They're like this is a little crazy.
At least from users too.
-Too radical, pull back.
So the Start button is back.
Any other tweaks that you found notable?
-You know they've really put Bing more in the front seat.
That was an integral part of this keynote.
They kept on talking about Bing.
-Absolutely and now it's kind of integrated, so you can search the web.
You can also search your file.
All that stuff is really kind of populated and they also pulled SkyDrive and people can now add more Bing features to their apps.
They said that they can do that before but they've kind of made some changes where you can pull things like 3D maps and Wikipedia articles, all sorts of things from their search index.
-They demo'd voice search.
-They kind of have this thing where Apple thinks about Siri as their own little voice so
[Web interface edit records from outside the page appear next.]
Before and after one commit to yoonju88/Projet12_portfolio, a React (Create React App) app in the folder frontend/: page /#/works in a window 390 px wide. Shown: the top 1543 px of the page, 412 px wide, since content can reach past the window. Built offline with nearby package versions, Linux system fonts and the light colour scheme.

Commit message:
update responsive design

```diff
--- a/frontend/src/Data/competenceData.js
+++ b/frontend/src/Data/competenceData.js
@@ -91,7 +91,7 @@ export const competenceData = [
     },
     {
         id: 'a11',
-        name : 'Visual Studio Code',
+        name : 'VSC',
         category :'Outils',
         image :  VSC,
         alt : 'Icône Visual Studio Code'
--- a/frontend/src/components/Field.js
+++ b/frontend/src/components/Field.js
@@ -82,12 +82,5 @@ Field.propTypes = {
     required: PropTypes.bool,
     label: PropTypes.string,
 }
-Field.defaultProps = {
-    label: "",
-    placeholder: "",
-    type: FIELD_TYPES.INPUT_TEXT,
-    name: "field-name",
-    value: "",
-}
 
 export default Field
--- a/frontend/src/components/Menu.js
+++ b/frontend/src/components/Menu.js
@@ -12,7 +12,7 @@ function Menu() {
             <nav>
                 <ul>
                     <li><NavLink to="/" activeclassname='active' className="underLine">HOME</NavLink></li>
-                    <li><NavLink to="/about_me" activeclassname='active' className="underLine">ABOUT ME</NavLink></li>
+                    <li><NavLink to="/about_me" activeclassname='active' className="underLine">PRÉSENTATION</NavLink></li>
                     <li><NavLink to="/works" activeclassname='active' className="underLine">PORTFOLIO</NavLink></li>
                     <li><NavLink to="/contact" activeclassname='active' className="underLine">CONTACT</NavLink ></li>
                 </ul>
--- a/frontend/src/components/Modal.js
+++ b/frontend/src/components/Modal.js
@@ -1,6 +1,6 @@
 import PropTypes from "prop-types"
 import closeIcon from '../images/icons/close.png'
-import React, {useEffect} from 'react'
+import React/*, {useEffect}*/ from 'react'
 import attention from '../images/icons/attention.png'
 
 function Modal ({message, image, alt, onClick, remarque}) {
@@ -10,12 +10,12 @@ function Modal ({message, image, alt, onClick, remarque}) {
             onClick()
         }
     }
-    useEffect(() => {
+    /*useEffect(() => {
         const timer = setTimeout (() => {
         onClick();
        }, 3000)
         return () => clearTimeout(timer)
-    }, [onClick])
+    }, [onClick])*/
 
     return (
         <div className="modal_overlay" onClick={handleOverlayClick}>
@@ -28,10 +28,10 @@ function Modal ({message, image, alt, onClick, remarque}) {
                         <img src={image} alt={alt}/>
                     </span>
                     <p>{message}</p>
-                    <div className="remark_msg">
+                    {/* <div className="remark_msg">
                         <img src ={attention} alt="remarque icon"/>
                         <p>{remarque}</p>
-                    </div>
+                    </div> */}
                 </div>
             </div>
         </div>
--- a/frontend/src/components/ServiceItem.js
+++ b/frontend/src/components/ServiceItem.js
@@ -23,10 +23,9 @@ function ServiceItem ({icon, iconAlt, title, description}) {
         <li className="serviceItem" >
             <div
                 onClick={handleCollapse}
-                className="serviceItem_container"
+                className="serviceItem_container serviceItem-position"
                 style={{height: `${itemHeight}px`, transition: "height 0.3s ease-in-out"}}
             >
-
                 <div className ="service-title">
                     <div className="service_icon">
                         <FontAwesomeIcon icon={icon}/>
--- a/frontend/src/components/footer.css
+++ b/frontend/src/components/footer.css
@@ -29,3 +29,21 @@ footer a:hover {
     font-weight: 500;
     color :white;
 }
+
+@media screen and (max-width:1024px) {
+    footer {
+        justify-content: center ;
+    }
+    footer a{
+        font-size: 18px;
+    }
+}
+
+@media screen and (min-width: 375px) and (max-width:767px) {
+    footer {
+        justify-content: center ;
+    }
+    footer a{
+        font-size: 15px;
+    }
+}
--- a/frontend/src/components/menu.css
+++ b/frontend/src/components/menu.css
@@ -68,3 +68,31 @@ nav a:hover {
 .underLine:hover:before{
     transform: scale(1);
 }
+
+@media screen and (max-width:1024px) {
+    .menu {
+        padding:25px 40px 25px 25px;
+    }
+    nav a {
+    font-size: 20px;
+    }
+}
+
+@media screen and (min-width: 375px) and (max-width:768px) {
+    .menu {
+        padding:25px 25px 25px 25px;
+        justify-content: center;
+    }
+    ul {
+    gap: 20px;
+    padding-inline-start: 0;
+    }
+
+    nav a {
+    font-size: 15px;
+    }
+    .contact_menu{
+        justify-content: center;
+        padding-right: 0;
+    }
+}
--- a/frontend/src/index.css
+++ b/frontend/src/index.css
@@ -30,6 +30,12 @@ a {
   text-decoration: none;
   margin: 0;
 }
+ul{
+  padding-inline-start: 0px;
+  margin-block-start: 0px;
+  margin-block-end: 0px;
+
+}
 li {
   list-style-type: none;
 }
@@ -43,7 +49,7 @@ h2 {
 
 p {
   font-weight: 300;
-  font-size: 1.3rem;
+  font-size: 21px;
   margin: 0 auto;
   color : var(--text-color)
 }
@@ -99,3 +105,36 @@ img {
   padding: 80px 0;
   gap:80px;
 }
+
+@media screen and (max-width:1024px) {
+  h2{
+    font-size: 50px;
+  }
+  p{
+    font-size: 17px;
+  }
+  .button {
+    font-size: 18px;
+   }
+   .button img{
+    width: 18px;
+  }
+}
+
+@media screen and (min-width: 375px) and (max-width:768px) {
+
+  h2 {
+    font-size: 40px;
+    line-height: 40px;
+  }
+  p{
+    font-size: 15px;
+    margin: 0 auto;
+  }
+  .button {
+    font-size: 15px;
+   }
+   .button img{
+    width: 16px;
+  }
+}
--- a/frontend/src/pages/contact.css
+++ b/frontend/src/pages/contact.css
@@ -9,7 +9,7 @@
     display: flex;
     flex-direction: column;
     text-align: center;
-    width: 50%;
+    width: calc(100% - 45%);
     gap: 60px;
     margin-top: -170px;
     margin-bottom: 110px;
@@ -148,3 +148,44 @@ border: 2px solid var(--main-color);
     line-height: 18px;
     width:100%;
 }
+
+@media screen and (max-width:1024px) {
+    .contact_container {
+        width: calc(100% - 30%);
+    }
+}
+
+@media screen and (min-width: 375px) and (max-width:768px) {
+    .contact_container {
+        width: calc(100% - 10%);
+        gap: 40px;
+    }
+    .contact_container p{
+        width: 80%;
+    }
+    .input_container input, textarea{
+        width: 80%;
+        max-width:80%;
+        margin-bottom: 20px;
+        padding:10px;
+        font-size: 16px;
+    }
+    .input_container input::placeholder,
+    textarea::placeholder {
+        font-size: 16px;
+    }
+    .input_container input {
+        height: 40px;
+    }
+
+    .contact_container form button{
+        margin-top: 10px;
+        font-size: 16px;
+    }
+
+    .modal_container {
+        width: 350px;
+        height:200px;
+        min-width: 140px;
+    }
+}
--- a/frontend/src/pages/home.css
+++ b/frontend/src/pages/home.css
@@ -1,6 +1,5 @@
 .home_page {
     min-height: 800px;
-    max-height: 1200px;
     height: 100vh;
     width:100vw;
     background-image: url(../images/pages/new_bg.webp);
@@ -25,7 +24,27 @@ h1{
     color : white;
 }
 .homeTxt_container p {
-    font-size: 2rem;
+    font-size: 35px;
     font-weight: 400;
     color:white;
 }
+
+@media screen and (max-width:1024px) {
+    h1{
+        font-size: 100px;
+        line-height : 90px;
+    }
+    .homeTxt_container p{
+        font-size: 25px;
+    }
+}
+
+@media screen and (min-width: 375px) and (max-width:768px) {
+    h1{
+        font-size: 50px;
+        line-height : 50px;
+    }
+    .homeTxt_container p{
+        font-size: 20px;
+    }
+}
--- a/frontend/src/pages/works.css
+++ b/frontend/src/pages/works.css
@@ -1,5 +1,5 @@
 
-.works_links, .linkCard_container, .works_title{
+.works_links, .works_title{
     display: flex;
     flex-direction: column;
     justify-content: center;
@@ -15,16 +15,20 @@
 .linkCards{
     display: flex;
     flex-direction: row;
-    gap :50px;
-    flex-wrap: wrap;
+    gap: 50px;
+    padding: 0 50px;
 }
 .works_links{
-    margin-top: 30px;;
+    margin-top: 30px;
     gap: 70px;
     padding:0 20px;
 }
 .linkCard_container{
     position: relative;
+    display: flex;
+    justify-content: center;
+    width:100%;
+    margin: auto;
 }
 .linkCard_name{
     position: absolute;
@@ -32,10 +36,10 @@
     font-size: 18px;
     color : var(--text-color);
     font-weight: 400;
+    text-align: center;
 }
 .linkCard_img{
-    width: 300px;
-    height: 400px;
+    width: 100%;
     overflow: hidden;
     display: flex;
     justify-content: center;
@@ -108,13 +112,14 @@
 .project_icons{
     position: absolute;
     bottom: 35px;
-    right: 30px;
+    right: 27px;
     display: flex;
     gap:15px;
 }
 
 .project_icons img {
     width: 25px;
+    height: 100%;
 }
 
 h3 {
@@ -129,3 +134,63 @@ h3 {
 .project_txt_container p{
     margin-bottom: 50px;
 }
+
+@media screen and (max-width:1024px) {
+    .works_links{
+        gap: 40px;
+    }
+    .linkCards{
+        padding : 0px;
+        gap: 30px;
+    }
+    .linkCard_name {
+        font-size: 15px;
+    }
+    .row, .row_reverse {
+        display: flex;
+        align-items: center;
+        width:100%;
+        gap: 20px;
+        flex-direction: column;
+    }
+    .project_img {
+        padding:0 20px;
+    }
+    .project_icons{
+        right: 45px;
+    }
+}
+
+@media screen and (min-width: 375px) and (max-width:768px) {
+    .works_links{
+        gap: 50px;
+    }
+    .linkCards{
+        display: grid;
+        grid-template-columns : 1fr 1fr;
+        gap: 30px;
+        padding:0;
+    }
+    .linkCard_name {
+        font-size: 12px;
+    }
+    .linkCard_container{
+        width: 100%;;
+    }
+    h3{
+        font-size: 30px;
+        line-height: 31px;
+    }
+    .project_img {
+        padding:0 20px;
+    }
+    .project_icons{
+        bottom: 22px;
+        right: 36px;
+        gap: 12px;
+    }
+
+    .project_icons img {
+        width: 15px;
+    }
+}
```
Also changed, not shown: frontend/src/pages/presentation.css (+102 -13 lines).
they kind of pitch this thing more where the utility was inside the app.
So it didn't really matter what you're in.
You could tweak things to be more kind of conversational and useful.
-Any parts of the keynote that surprised you?
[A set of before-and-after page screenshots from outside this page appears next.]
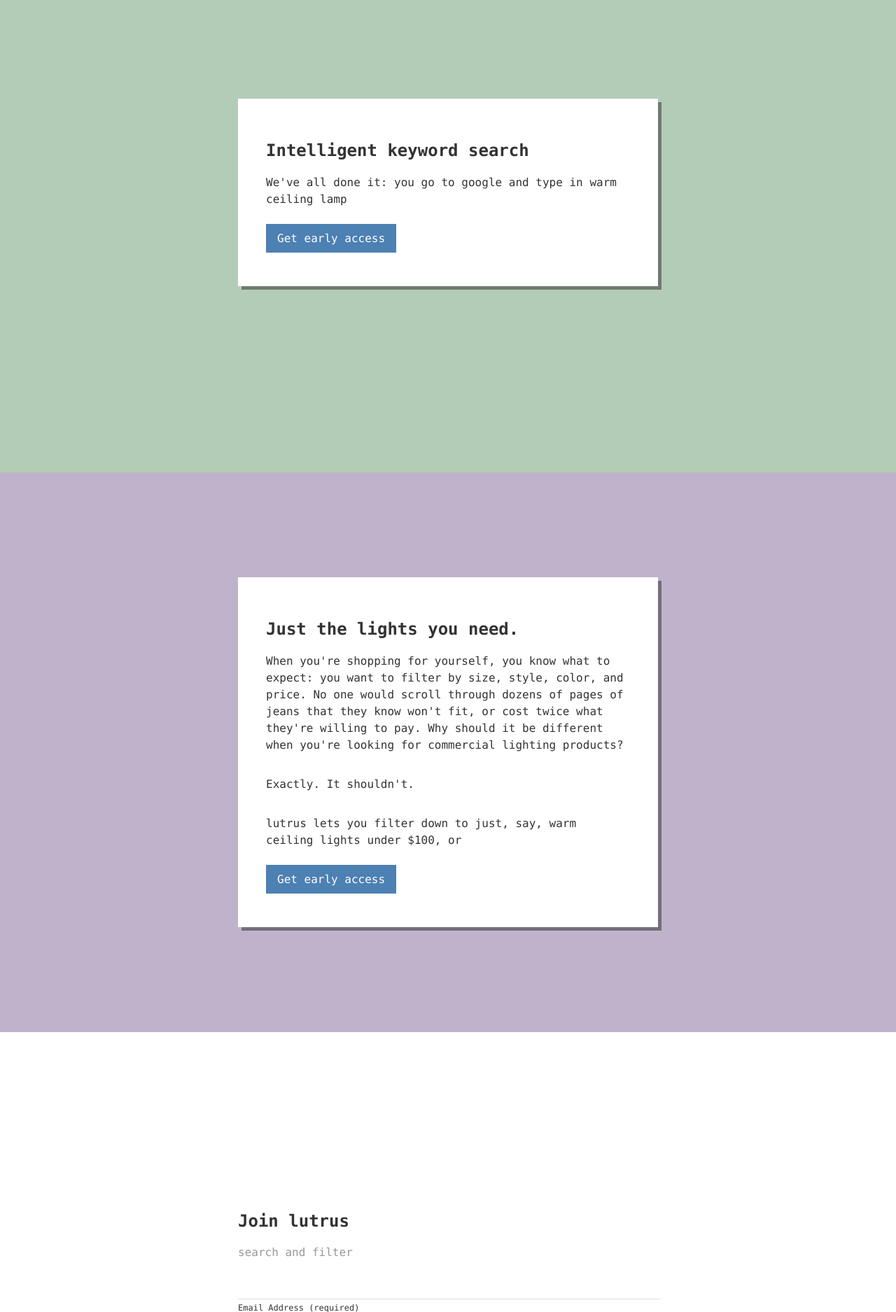
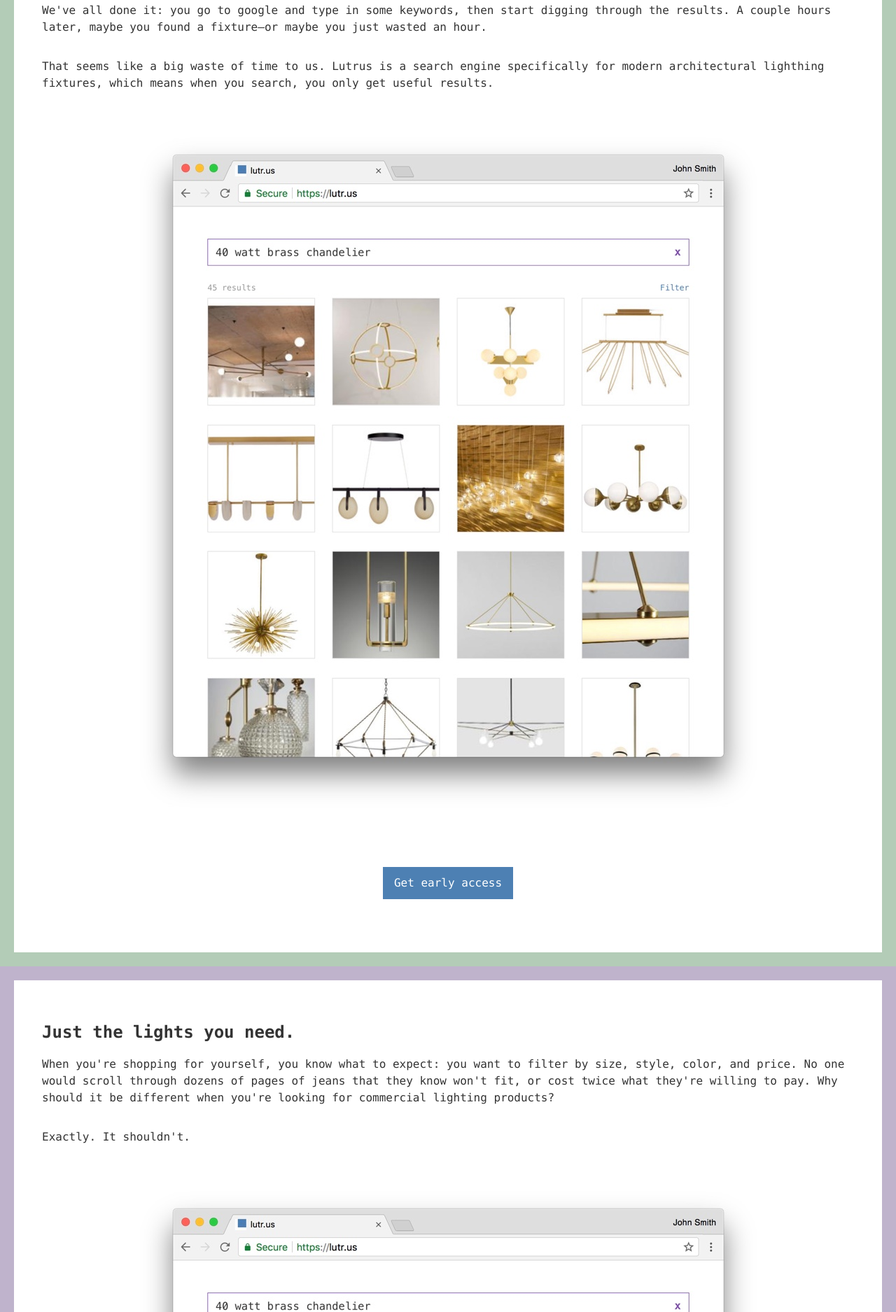
Before and after one commit to chadlavi/lutrus, a plain HTML site: page site/index.html in a window 1280 px wide. Shown: the part 925-2800 px from the top of the page at 70% size. Drawn offline with Linux system fonts and the light colour scheme.

Commit message:
add images, certbot script

```diff
--- a/site/index.html
+++ b/site/index.html
@@ -3,7 +3,7 @@
 <html lang="en">
     <head>
 		<link rel="stylesheet" type="text/css" href="style.css">
-		<meta property="og:description" content="the simple search engine for commerical lighting">
+		<meta property="og:description" content="the simple search engine for modern architectural lighting">
 		<meta property="og:title" content="lutrus">
 		<meta property="og:image" content="favicon.ico">
 		<title>lutr.us</title>
@@ -12,8 +12,8 @@
 		<div class="centered fullpage hero-blue">
 			<div class="column">
 				<h1>lutrus</h1>
-				<h2>the simple search engine for commerical lighting</h2>
-				<p><a href="#search">Search</a> and <a href="#filter">filter</a> commercial lighting products by keyword, style, color temperature, price range, size, and more.</p>
+				<h2>the simple search engine for modern architectural lighting</h2>
+				<p><a href="#search">Search</a> and <a href="#filter">filter</a> by keyword, style, color temperature, price, size, and more.</p>
 			</div>
 			<div class="column card">
 				<p>lutrus is in private beta for architects and designers.</p>
@@ -37,19 +37,22 @@
 			</div>
 		</div>
 		<div class="centered fullpage hero-green" id="search">
-			<div class="column card">
+			<div class="card">
 				<h2>Intelligent keyword search</h2>
-				<p>We've all done it: you go to google and type in warm ceiling lamp</p>
-				<p><a class="button cta" href="#mc_embed_signup">Get early access</a></p>
+				<p>We've all done it: you go to google and type in some keywords, then start digging through the results. A couple hours later, maybe you found a fixture&mdash;or maybe you just wasted an hour.</p>
+				<p>That seems like a big waste of time to us. Lutrus is a search engine specifically for modern architectural lighthing fixtures, which means when you search, you only get useful results.</p>
+				<p><img src="search-example.jpg"></p>
+				<p class="centered"><a class="button cta space-all" href="#mc_embed_signup">Get early access</a></p>
 			</div>
 		</div>
 		<div class="centered fullpage hero-purple" id="filter">
-			<div class="column card">
+			<div class="card">
 				<h2>Just the lights you need.</h2>
 				<p>When you're shopping for yourself, you know what to expect: you want to filter by size, style, color, and price. No one would scroll through dozens of pages of jeans that they know won't fit, or cost twice what they're willing to pay. Why should it be different when you're looking for commercial lighting products?</p>
 				<p>Exactly. It shouldn't.</p>
-				<p>lutrus lets you filter down to just, say, warm ceiling lights under $100, or </p>
-				<p><a href="#mc_embed_signup" class="button cta">Get early access</a></p>
+				<p><img src="filter-example.jpg"></p>
+				<p>lutrus lets you filter down to just, say, warm ceiling lights under $100, or LED trimless cans that have a 4" minimum depth.</p>
+				<p class="centered"><a href="#mc_embed_signup" class="button cta space-all">Get early access</a></p>
 			</div>
 		</div>
 		<!-- Begin MailChimp Signup Form -->
@@ -57,7 +60,7 @@
 			<form action="https://arazoo.us9.list-manage.com/subscribe/post?u=b249c07a5e78e290ce4779bcb&amp;id=e9bf889983" method="post" id="mc-embedded-subscribe-form" name="mc-embedded-subscribe-form" class="column validate" target="_blank" validate>
 				<div id="mc_embed_signup_scroll">
 				<h2>Join lutrus</h2>
-				<p class="subtitle">search and filter</p>
+				<p class="subtitle">Finding modern architectural lighting doesn't have to be complicated.</p>
 			<div class="mc-field-group">
 				<input type="email" value="" name="EMAIL" class="required email fullwidth block" placeholder=" " id="mce-EMAIL" required>
 				<label for="mce-EMAIL" class="block small space-bottom">Email Address (required)</label>
@@ -75,7 +78,7 @@
 					<div class="response" id="mce-success-response" style="display:none"></div>
 				</div>
 				<div style="position: absolute; left: -5000px;" aria-hidden="true"><input type="text" name="b_b249c07a5e78e290ce4779bcb_e9bf889983" tabindex="-1" value=""></div>
-				<div class="clear"><input type="submit" value="Join" name="subscribe" id="mc-embedded-subscribe" class="button cta"></div>
+				<div class="clear space-top"><input type="submit" value="Join" name="subscribe" id="mc-embedded-subscribe" class="big button cta fullwidth space-top"></div>
 				</div>
 			</form>
 		</div>
--- a/site/style.css
+++ b/site/style.css
@@ -62,11 +62,21 @@ footer {
 	justify-content: center;
 }
 
+[class*="hero-"] h1 {
+	font-size: 4em;
+}
+
 h1 + h2 {
     font-size: 1em;
     font-weight: lighter;
 	margin-top: -1.34em;
     opacity: 0.5;
+}
+
+img {
+	max-width: 100%;
+    margin: 0 auto;
+    display: block;
 }
 
 input {
@@ -122,6 +132,10 @@ p:not(:last-child) {
 	text-decoration: none;
 }
 
+.button.big {
+	padding: 15px 20px;
+}
+
 .button.cta {
 	background-color: var(--blue);
 	border-color: var(--blue);
@@ -140,7 +154,6 @@ p:not(:last-child) {
 
 .card {
 	background: var(--white);
-    box-shadow: 5px 5px var(--shadow);
     color: var(--black);
     padding: calc(var(--y-space) * 2) calc(var(--x-space) * 2);
 }
@@ -196,6 +209,10 @@ div.name {
 	width: 49%;
 }
 
+.shadow {
+    box-shadow: 5px 5px var(--shadow);
+}
+
 .small {
 	font-size: var(--small-font-size);
 }
```
Also changed, not shown: site/filter-example.jpg (added), site/search-example.jpg (added), 3 other files.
-They gave away some really expensive hardware, so--
-They gave developers Acer Iconia tablet which was you know got a lot of--
People were not expecting it.
It's a very new device and then later on, they kind of brought back out a Surface Pro and everyone is like okay, whatever, Surface Pro, it's
old news and they're like everybody gets one.
It was totally Oprah moment.
-It was an Oprah moment.
You get a Surface, you get a Surface.
Is this something that they've done in the past where they kind of taking a page out of Google's book because they tend to give away a lot of hardware to their developer conferences.
-I would say 2 devices is definitely a lot especially when you think of some of the convergence possibly.
I mean both these are really good tablets and touch devices that work with keyboards.
So it's kind of surprising they would just kind of push both those things instead of giving like a phone and maybe a tablet or something.
That's what Google tends to do.
But I think they really want developers to like have as much Windows 8 action as they can to really tweak their apps.
So I think doubling down and giving them 2 is kind of like not so subtle like get working on apps.
They wanna see more apps in the App Store.
Josh, thanks so much.
-For Inside Scoop, I'm Sumi Das.
Thanks for watching.